Comments of DDB's Copy Chief
"Advertising Age" July 15,1968
interviewer: John Revett
Mrs. Phyllis Robison was named to the New York Advertising Writer's Hall of Fame on May 29.
Mrs.Robinson Except for the fact that the work should be fresh and on the button, to the point, and do the work, the selling job, I definitely didn't look for a DDB style.
I think my own personal style is a very colloquial one, and this was picked up to a certain extent, or maybe I pulled it out of other people; the thing I prided myself on in those years was bringing out the best in other people. We didn't want to make little carbon copies of us.
To say don't do it like this, do it like me, I think is deadly. But to say to someone, I don't think this is right because such, and such and to turn it back and say look back in side yourseif and find the answer---that helps a person grow and gets a better job right away. To have them search themselves for the answer, that's the way you get people to develop their own schtick, their own style.
Q. Were you a tough copy chief?
Mrs.Robinson I think I was tough. I think probably if you asked around you'd get some kind of image like the iron fist in the velvet glove.
I always maintained very genial relations with my writers, happy ones, but I was very tough. I wouldn't pass something unless I thought it was really right, and I've turned things back 20 times.
Q. Do you think copy is too brief these days?
Mrs.Robinson I might have ten years ago. I think today the long, persuasive copy might be coming back in as a style, not that it was ever really out.
Q. Which is harder to write?
Mrs.Robinson Good copy is hard to write. If you're a good writer, you can write long copy or short. It's very difficult to write short copy well.
It takes some different skills to write a long piece of copy and sustain interest.
Q. Do you have any secret ways of getting the good-copy process started, for yourself?
Mrs.Robinson No, I write copy here, I write copy at home, in the bathtub, on the New Haven Railroad. Places aren't important to me, although I try to have regular working habits. But there are two general things I do that are very ingrained in me.
One, I try to drench myself in the product or the story and then---just by free association just let go with any goofy thing about it.
The other is that if I ever---I've been lucky to have never had a writing block---if ever I can't get the hang of something or something seems to be stubborn, a little trick I have is just to get something on paper.
It always works for me; maybe it's because I have so much of the editor in, me I enjoy;
editing my own copy and I can hack it up even if I write something ghastly.
Other people I know don't do that at all.
They have something all polished in their mind first.
But I love to edit my own stuff.
Q. If you were still copy chief. what would you ask a copywriter applicant regarding attitude or philosophy about advertising?
Mrs.Robinson That's really not the way I ever approached writers. Generally, I would look at the work. because that what it's all about.
The people would have had some experience. We've had programs for people with no experiehce, and in that case we've set up sample things for them to do.
The work has always been the most important thing.

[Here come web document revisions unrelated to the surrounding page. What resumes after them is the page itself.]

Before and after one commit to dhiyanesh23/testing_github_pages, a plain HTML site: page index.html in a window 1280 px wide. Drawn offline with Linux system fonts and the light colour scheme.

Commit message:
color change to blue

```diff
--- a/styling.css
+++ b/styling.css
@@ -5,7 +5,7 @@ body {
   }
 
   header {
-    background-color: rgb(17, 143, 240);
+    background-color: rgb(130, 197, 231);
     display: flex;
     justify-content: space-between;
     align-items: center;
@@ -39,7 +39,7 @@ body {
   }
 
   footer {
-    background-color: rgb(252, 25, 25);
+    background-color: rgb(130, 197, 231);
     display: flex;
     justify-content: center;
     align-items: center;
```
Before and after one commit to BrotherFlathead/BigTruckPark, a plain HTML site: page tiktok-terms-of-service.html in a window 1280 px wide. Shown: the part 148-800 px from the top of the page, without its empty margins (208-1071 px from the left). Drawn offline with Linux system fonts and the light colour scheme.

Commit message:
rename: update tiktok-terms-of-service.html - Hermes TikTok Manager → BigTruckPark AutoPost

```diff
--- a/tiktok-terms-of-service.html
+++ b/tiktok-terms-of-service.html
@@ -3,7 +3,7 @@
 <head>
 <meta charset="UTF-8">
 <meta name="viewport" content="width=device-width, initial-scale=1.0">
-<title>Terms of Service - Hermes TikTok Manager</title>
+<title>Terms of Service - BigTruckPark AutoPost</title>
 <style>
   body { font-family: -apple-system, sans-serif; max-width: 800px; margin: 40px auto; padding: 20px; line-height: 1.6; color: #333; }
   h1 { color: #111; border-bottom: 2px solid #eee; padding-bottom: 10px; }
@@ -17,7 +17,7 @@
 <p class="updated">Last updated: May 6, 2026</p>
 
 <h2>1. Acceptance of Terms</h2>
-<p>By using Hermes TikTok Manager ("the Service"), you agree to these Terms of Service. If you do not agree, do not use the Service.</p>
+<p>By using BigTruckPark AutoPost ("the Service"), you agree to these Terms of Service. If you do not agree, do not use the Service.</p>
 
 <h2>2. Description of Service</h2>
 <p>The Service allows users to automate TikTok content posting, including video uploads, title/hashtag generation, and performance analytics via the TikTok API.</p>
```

If I didn't see anything interesting enough in the book, I'd ask them to show: me the things that didn't get through.
Q. Do you think the young copywriter who comes' on strong has more difficulty gettfng hired. or should you look for a rebellious quaIity?
Mrs.Robinson A copy chief should look for good writers. If a good writer comes in a passive package, you just have to make sure that the passivity doesn't spill over into, his writing, and be reasonably sure that the would stand up for his ideas.
You can get brilliant, aggressive copy sometimes out of a passive, self-effacing person; on the other hand, boldness, aggressiveness is no guarantee that he'll project the excitement of his personality into his copy. If he's a good writer and you can tolerate him, you hire him and you play around, work with him, around him.
Q. What do you think has been the most important change or trend in advertising in the past ten years?
Mrs.Robinson The most sigificant is that creative people, generally, have become more aware that excitement can and should stem from the product.
Q. What in today's culture---such as books, films, television---is having the most influence on advertising?
Mrs.Robinson I think everybody's drawing on everything.
I think it used to happen less consciously.
But today we all use everything we experience, the stuff of our culture; we're going to use it consciously or unconsciously, and if it's used in a conscious way, I don't see anything wrong with it, unless it's used distastefully, of course.
Q. When are you going to start your own agency?
(Mrs. Robinson, who had said in her Hall of Fame acceptance speech that, incase anyone was wondering, she wasn't about to start her own agency, laughed before answering tpe last question.)
Mrs.Robinson I'm not about to start my own agency.
It's not that I don't love money; I'm crazy about it. But to start an agency you've got to have several things. You've got to have personal ambition, which I have, but a lot of that has been satisfied for me.
You have to want to really build something from scratch, and I participated in so much and so thorougWy that I've had that.
I've had that---know what I mean?